John F Hawley
for their discovery and study of the magnetorotational instability, and for demonstrating that this instability leads to turbulence and is a viable mechanism for angular momentum transport in astrophysical accretion disks.
The Shaw Prize in Astronomy for 2013 is awarded to Steven A Balbus, Savilian Professor of Astronomy, University of Oxford, UK and John F Hawley, Associate Dean for the Sciences and VITA Professor and Chair of Department of Astronomy, University of Virginia, USA for their discovery and study of the magnetorotational instability, and for demonstrating that this instability leads to turbulence and is a viable mechanism for angular momentum transport in astrophysical accretion disks.
Accretion is a widespread phenomenon in astrophysics. It plays a key role in star formation, mass transfer in stellar binaries, and the growth of supermassive black holes in the centres of galaxies. Sources powered by accretion can even outshine those of similar mass powered by nuclear fusion.
An Essay on the Prize
The attractive force of gravity is responsible for the formation of bound structures over a wide range of scales, from planets to clusters of galaxies. Unbalanced, gravity would cause matter to collapse into black holes. Fortunately, the concentration of mass by gravity is impeded, at least temporarily, by the requirement that the contracting material rid itself of excess energy and angular momentum. Bulk kinetic energy can be converted into heat and radiated away but angular momentum is less readily disposed of. Consequently, contracting material often assumes the form of a differentially rotating disk. Familiar examples include Saturn's rings and spiral galaxies. Nascent stars grow by accreting mass from disks that live several million years. The coplanar orbits of the solar system planets and multi-planet systems around other stars are vestiges of these disks.

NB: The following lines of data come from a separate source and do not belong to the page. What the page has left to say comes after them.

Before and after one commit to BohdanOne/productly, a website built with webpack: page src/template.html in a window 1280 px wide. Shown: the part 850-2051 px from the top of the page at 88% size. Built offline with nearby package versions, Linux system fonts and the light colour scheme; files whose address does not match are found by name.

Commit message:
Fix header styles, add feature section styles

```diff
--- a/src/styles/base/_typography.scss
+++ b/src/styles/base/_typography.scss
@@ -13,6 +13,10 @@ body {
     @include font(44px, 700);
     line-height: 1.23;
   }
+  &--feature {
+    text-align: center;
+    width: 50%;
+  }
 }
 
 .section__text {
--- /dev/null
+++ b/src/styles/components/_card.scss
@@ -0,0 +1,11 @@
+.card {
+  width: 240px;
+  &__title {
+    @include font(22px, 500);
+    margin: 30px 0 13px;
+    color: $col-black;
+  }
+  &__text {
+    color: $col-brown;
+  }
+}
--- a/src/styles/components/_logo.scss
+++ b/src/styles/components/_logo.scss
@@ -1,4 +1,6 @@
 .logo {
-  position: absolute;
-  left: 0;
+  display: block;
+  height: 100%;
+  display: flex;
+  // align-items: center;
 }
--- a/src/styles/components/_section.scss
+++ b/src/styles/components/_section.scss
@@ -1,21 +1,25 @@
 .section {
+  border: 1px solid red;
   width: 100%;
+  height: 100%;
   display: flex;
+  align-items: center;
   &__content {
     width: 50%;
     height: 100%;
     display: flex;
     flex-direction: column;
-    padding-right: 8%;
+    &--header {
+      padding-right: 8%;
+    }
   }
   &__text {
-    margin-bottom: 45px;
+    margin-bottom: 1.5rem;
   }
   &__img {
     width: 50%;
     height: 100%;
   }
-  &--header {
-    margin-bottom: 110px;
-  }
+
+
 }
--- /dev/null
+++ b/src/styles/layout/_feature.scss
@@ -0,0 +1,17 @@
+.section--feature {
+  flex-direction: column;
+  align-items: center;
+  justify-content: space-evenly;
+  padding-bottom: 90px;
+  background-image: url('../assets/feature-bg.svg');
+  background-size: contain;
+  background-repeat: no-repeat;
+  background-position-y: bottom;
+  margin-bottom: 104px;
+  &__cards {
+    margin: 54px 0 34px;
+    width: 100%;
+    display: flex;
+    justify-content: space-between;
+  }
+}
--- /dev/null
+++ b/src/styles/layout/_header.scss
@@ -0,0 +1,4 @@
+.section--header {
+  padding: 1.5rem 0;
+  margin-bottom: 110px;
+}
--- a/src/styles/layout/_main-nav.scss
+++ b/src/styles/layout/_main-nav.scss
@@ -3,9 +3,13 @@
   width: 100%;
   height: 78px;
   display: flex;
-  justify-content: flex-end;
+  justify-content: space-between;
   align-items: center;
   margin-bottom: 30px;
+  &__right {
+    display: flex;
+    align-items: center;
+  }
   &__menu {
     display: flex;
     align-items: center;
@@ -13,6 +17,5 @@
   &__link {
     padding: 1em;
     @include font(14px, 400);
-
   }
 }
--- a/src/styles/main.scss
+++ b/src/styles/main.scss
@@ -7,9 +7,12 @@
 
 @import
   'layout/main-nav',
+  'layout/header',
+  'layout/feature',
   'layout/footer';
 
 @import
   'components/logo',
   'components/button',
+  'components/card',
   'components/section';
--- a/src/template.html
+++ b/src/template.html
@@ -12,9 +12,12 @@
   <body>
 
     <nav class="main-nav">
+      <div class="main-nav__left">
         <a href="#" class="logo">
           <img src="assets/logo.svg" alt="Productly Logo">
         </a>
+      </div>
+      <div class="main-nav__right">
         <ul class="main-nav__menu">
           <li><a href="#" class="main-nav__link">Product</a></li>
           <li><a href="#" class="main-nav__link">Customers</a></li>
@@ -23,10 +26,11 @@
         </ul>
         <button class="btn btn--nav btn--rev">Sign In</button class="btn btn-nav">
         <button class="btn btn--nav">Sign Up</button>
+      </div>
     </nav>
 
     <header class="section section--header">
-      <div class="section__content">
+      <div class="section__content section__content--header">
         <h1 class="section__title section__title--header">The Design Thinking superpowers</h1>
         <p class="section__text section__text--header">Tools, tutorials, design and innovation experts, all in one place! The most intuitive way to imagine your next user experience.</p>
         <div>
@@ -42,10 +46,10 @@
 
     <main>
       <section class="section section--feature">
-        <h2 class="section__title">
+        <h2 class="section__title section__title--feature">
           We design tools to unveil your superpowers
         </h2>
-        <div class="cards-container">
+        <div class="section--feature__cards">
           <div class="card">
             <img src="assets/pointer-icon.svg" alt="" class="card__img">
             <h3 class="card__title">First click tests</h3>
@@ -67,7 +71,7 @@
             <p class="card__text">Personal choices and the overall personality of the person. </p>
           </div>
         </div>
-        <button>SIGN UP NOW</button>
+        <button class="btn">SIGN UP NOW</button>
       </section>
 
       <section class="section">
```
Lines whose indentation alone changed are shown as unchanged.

More exotic accretion disks are found around compact objects such as white dwarfs, neutron stars and black holes. These systems shine by radiating gravitational potential energy released as mass spirals inward. For fluid to spiral in, its angular momentum must be transported out, but how this happens was for long a mystery. For decades, it was speculated that accretion disks were unstable and that the accretion torque arises from turbulent stresses. However, analytic analyses and numerical simulations consistently failed to identify any appropriate instability. In 1991 Balbus & Hawley announced an elegant solution to this longstanding problem. They demonstrated that even a weak seed magnetic field is sufficient to unleash a powerful instability, the magnetorotational instability (MRI), that both creates and sustains turbulence while also amplifying the magnetic field.
Steven A Balbus
Steven A Balbus was born in 1953 in Philadelphia, USA and is currently Savilian Professor of Astronomy at the University of Oxford, UK. He received BS degrees in both Mathematics and Physics from the Massachusetts Institute of Technology in 1975, obtained his PhD in Theoretical Astrophysics from the University of California, Berkeley in 1981, and held postdoctoral positions at the Massachusetts Institute of Technology and Princeton University, USA. He joined the faculty of the University of Virginia in 1985, moved to the École Normale Supérieure de Paris in 2004 and joined the University of Oxford in September 2012.
Updated 10 May 2019 Hong Kong
John F Hawley
John F Hawley was born in 1958 in Annapolis, Maryland, USA and is currently Associate Dean for the Sciences, and John D Hamilton Professor of Astronomy at the University of Virginia, USA. He obtained his PhD from the University of Illinois in 1984 and was Bantrell Fellow at the California Institute of Technology from 1984 to 1987. He has been associated with the Department of Astronomy at the University of Virginia since 1987, first as Assistant Professor (1987–1993), then as Associate Professor (1993–1999) and Professor of Astronomy (1999–2014), and the John D Hamilton Professor of Astronomy since 2014. He was chair of the department from 2006–2012, and became the Associate Dean for the Sciences in the College of Arts and Sciences in 2012. His research interests include computational simulation and black hole astrophysics. He received the 1993 Helen B Warner Prize from the American Astronomical Society for his contributions in astrophysical theory.
Updated 10 May 2019 Hong Kong